"When I was an undergraduate, I worked in a program called Agricultural Biotechnology, where we got to combine an interest in agriculture, large animals and livestock with some of the new biotechnology techniques that were just emerging into science at the time."

"That was a unique opportunity for me to start to combine my love of horses and my interest in cutting-edge science. That got me hooked, and today, I am very glad I made that decision to begin research in college. It's my life's work now."

So how do you tie genetics into the study of horses?

In her lab, Dr. Brooks and team examine the DNA of over 30 horses housed at the UF/IFAS Horse Teaching Unit in Gainesville, FL, along with many others as they travel to competitions and shows throughout the state. They sequence the DNA samples, searching for genes which directly determine the pattern of the horses steps, also known as gait.

"Today, We value our horses for how they move. So knowing these variations in movement is incredibly useful for riders who want a smooth ride, or to determine which horse can be the most efficient for long distances. This information can also help horse owners and veterinarians spot potential injuries or chronic arthritis ahead of time."

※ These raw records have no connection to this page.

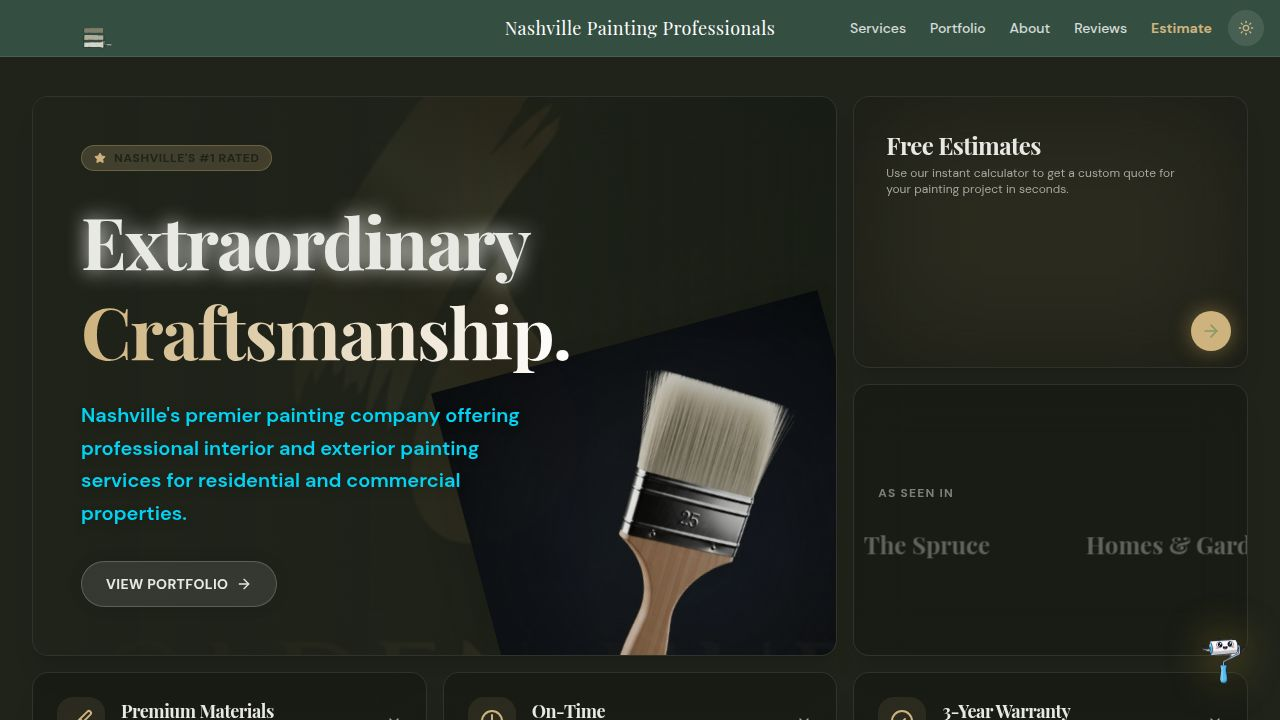
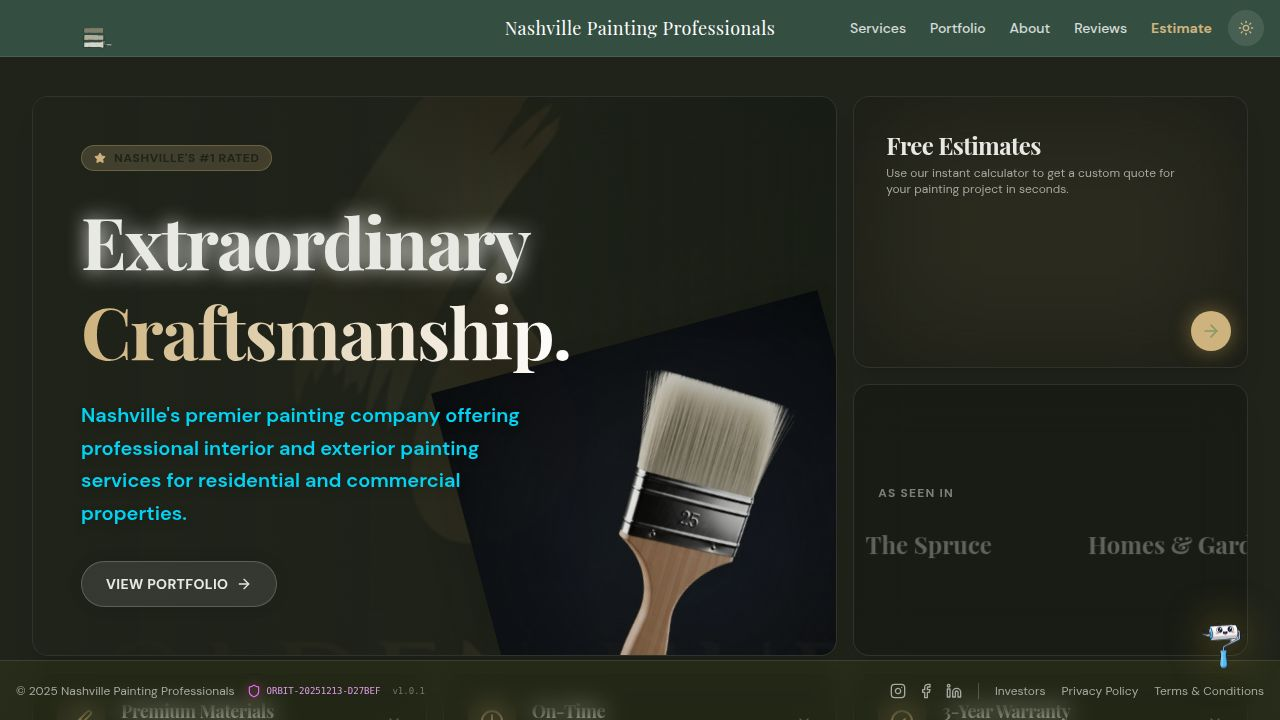
Adjust AI assistant's position to appear higher on the screen
Update the fixed positioning of the PaintBuddy component from `bottom-6` to `bottom-[54px]` in `paint-buddy.tsx` to move the AI assistant element up.

Replit-Commit-Author: Agent
Replit-Commit-Session-Id: 9640b7bd-518e-421e-8382-ba3444a8e185
Replit-Commit-Checkpoint-Type: full_checkpoint
Replit-Commit-Event-Id: 1fdd1f20-98fc-4d59-ba04-f1853c583194
Replit-Commit-Screenshot-Url: https://storage.googleapis.com/screenshot-production-us-central1/57a1a84c-83d8-41f5-82c5-8661edb484a4/9640b7bd-518e-421e-8382-ba3444a8e185/4LDNY85
Replit-Helium-Checkpoint-Created: true

diff --git a/client/src/components/ui/paint-buddy.tsx b/client/src/components/ui/paint-buddy.tsx
@@ -158,7 +158,7 @@ export function PaintBuddy() {
             whileHover={{ scale: 1.15 }}
             whileTap={{ scale: 0.9 }}
             onClick={handleOpen}
-            className="fixed bottom-6 right-6 z-50 group"
+            className="fixed bottom-[54px] right-6 z-50 group"
             data-testid="button-paint-buddy-open"
           >
             <motion.img
@@ -188,7 +188,7 @@ export function PaintBuddy() {
             initial={{ opacity: 0, y: 20, scale: 0.95 }}
             animate={{ opacity: 1, y: 0, scale: 1 }}
             exit={{ opacity: 0, y: 20, scale: 0.95 }}
-            className="fixed bottom-6 right-6 z-50 w-[380px] h-[500px] bg-gray-900/95 backdrop-blur-xl rounded-2xl border border-white/10 shadow-2xl flex flex-col overflow-hidden"
+            className="fixed bottom-[54px] right-6 z-50 w-[380px] h-[500px] bg-gray-900/95 backdrop-blur-xl rounded-2xl border border-white/10 shadow-2xl flex flex-col overflow-hidden"
             data-testid="panel-paint-buddy-chat"
           >
             <div className="p-4 border-b border-white/10 flex items-center gap-3 bg-gradient-to-r from-accent/20 to-cyan-500/20">
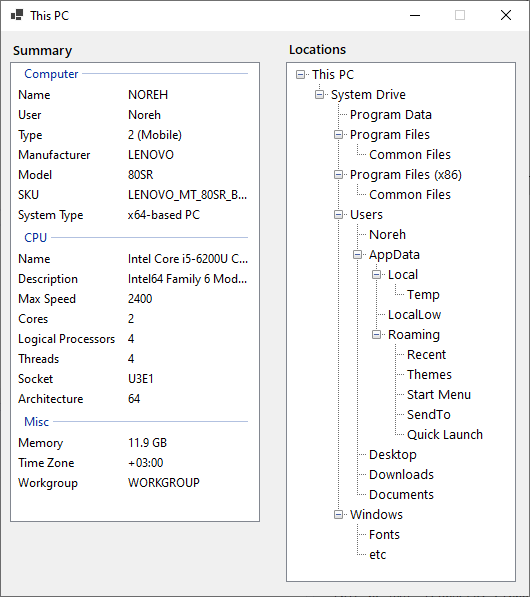
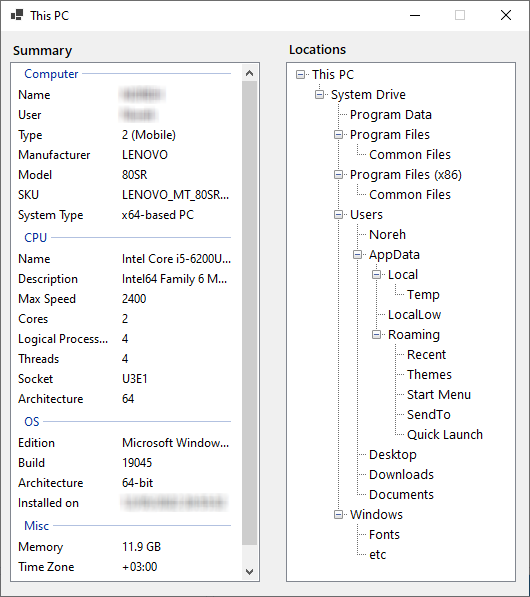
summary: os info

diff --git a/Summary.cs b/Summary.cs
@@ -117,6 +117,33 @@ public static class Summary
         return text;
     }
 
+    private static string ReplaceOSVarPlaceHolders(string text)
+    {
+        Dictionary<string, string> varPropMap = new Dictionary<string, string>
+        {
+            {"%Caption%",        "Caption"},
+            {"%BuildNumber%",    "BuildNumber"},
+            {"%OSArchitecture%", "OSArchitecture"},
+            {"%InstallDate%",    "InstallDate"},
+        };
+        List<string> usedProps = new List<string>();
+        foreach (var item in varPropMap)
+        {
+            if (text.Contains(item.Key))
+            {
+                usedProps.Add(item.Value);
+            }
+        }
+        Dictionary<string, string> info = GetOSInfo(usedProps.ToArray());
+        foreach (KeyValuePair<string, string> pair in info)
+        {
+            string var = varPropMap.FirstOrDefault(x => x.Value == pair.Key).Key;
+            string value = pair.Value;
+            text = text.Replace(var, value);
+        }
+        return text;
+    }
+
     public static Dictionary<string, string> GetSystemInfo(string[]? keys = null)
     {
         keys ??= new string[0];
@@ -197,6 +224,46 @@ public static class Summary
         return info;
     }
 
+    public static Dictionary<string, string> GetOSInfo(string[]? keys = null)
+    {
+        keys ??= new string[0];
+        Dictionary<string, string> info = new Dictionary<string, string>();
+        try
+        {
+            CimSession cimSession = CimSession.Create(null);
+            var query = "SELECT * FROM Win32_OperatingSystem";
+            var queryOptions = new CimOperationOptions { Timeout = TimeSpan.FromSeconds(2) };
+            var results = cimSession.QueryInstances("root/cimv2", "WQL", query, queryOptions);
+            CimInstance? result = null;
+            if (results.Any())
+            {
+                result = results.First();
+            }
+            if (result != null)
+            {
+                foreach (var item in result.CimInstanceProperties)
+                {
+                    string value = item.Value?.ToString() ?? "";
+                    var stringArray = item.Value as string[];
+                    if (stringArray != null)
+                    {
+                        value = string.Join(", ", stringArray);
+                    }
+                    if (keys.Count() == 0 || keys.Contains(item.Name))
+                    {
+                        info.Add(item.Name, value);
+                    }
+                }
+            }
+            cimSession.Dispose();
+        }
+        catch (Exception ex)
+        {
+            //Logger.error(ex.Message);
+        }
+        return info;
+    }
+
     private static List<SummaryNode> buildSummaryList(string[]? lines = null)
     {
         lines ??= new string[0];
@@ -239,6 +306,7 @@ public static class Summary
         {
             text = ReplaceSystemVarPlaceHolders(text);
             text = ReplaceProcessorVarPlaceHolders(text);
+            text = ReplaceOSVarPlaceHolders(text);
             return text;
         });
         var summary = buildSummaryList(lines);

diff --git a/Form1.Designer.cs b/Form1.Designer.cs
@@ -74,7 +74,7 @@
             SummaryListView.Location = new Point(9, 31);
             SummaryListView.Margin = new Padding(0);
             SummaryListView.Name = "SummaryListView";
-            SummaryListView.Size = new Size(250, 460);
+            SummaryListView.Size = new Size(250, 520);
             SummaryListView.TabIndex = 13;
             SummaryListView.UseCompatibleStateImageBehavior = false;
             SummaryListView.View = View.Details;
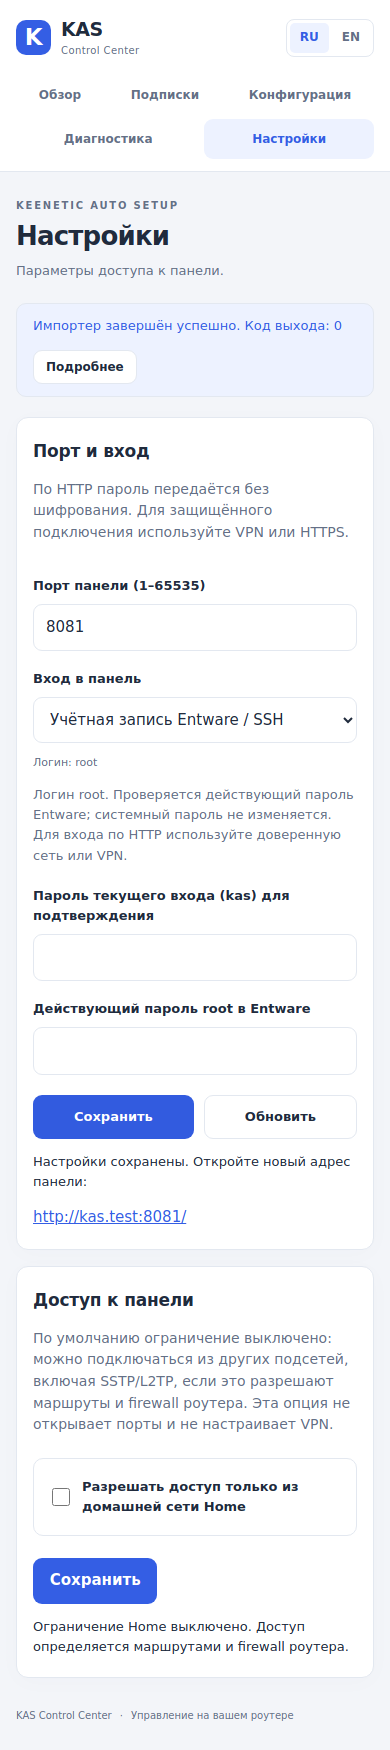
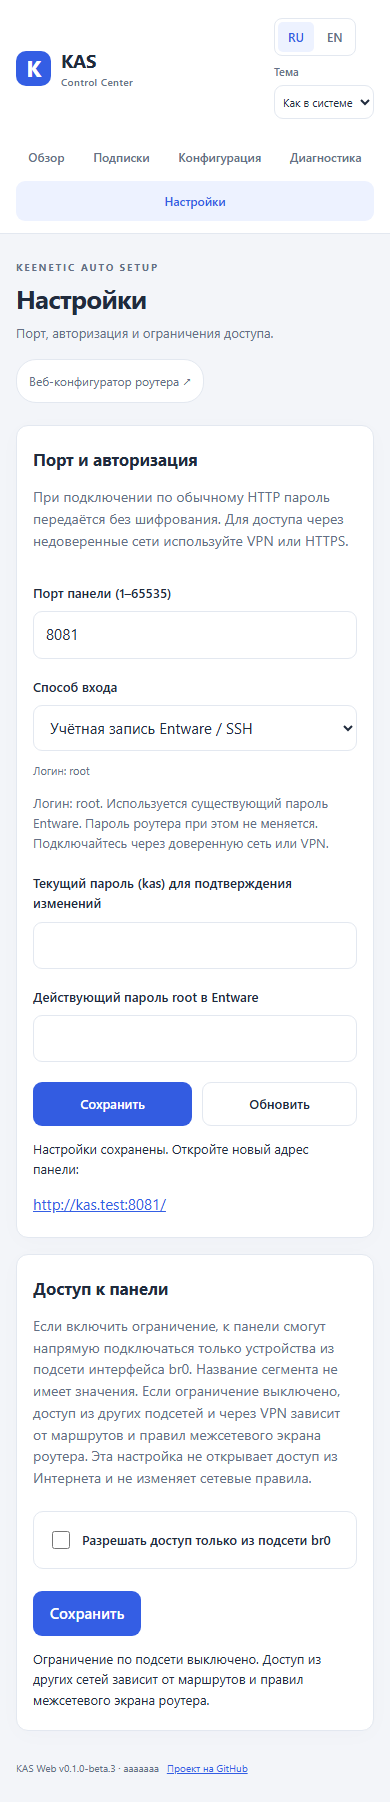
docs(web): refresh sanitized design previews for beta.3
Regenerated from the passing browser check with the new texts, the
sidebar theme selector and the build-stage badge. Adds dark desktop
overview plus configuration and diagnostics captures so all five views
are documented; captures now reset scroll/focus first so the sticky
sidebar and skip-link no longer render at the scroll offset, and the
fixture serves the update channel state so the selector is not empty.

diff --git a/web/control-center/design-preview/README.md b/web/control-center/design-preview/README.md
@@ -5,9 +5,12 @@ implemented HTML/CSS, not a separate visual mockup. These files are documentatio
 the router binary embeds only `web/*` and the canonical scripts.
 
 - [Desktop overview](overview-desktop.png)
+- [Dark desktop overview](overview-dark-desktop.png)
 - [Desktop subscriptions](subscriptions-desktop.png)
 - [Mobile subscriptions](subscriptions-mobile.png)
 - [Dark mobile subscriptions](subscriptions-dark-mobile.png)
+- [Desktop configuration](configuration-desktop.png)
+- [Desktop diagnostics](diagnostics-desktop.png)
 - [Desktop settings](settings-desktop.png)
 - [Mobile settings](settings-mobile.png)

"Any tools we can develop to help the horse community are great, but as a geneticist, what I want to learn are

what are the genes that help us move our bodies?

what are the specific biological pathways that help to control the development of neurons to alter the way we move?"

"DNA is the same whether it's in a human or a horse, it's just the sequence that differs."

Dr. Brooks aims to develop and apply her study of the horse genome as a basis for understanding how the human body moves, and how much of our movement may be determined by genetics.

Dr. Samantha Brooks and Darla

Credits:

Juan Wiswell, IFAS